Extract all lines from the data beneath that include the word "text".

═══ SUPPLIED ENTRIES

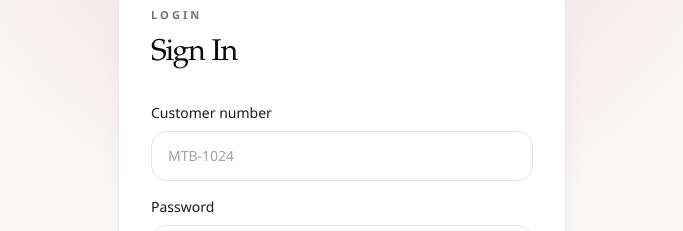
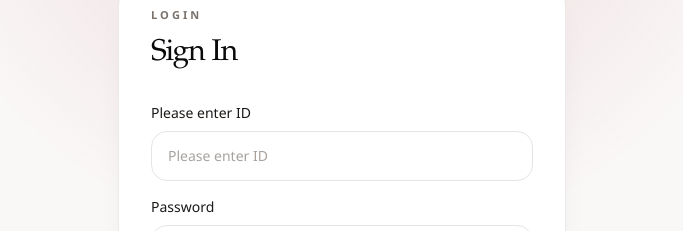
Before and after one commit to Fame233112eimmoa/meridianalliancetrust, a Next.js app: page /login in a window 1280 px wide. Shown: the part 207-438 px from the top of the page, without its empty margins (298-981 px from the left). Built offline with nearby package versions, Linux system fonts and the light colour scheme; no server answers.

Commit message:
Update website

```diff
--- a/components/auth/auth-page.tsx
+++ b/components/auth/auth-page.tsx
@@ -16,9 +16,9 @@ export function AuthPage({ error }: AuthPageProps) {
           <Input
             autoComplete="username"
             defaultValue=""
-            label="Customer number"
+            label="Please enter ID"
             name="customerNumber"
-            placeholder="MTB-1024"
+            placeholder="Please enter ID"
             required
             type="text"
           />
--- a/components/site/client-login-form.tsx
+++ b/components/site/client-login-form.tsx
@@ -12,7 +12,7 @@ export function ClientLoginForm({ error }: ClientLoginFormProps) {
       <p className="eyebrow">Login</p>
       <h2 className="mt-3 text-3xl text-stone-950">Enter your approved credentials</h2>
       <p className="mt-3 max-w-2xl text-sm leading-7 text-stone-600">
-        Sign in with the approved customer number and password before continuing to OTP verification.
+        Sign in with your ID and password before continuing to OTP verification.
       </p>
 
       <form
@@ -23,9 +23,9 @@ export function ClientLoginForm({ error }: ClientLoginFormProps) {
         <Input
           autoComplete="username"
           defaultValue=""
-          label="Approved customer number"
+          label="Please enter ID"
           name="customerNumber"
-          placeholder="MTB-1024"
+          placeholder="Please enter ID"
           required
           type="text"
         />
@@ -51,7 +51,7 @@ export function ClientLoginForm({ error }: ClientLoginFormProps) {
       </form>
 
       <p className="mt-4 text-xs leading-6 text-stone-500">
-        After your customer number and password are accepted, you will be sent to{" "}
+        After your ID and password are accepted, you will be sent to{" "}
         {privateAccessConfig.otpPath}
         {" "}to complete OTP verification before opening the dashboard.
       </p>
```
Also changed, not shown: 1 other file (tests, documents, lock files or other folders).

══════

(REPLY)
             type="text"
       <h2 className="mt-3 text-3xl text-stone-950">Enter your approved credentials</h2>
       <p className="mt-3 max-w-2xl text-sm leading-7 text-stone-600">
           type="text"
       <p className="mt-4 text-xs leading-6 text-stone-500">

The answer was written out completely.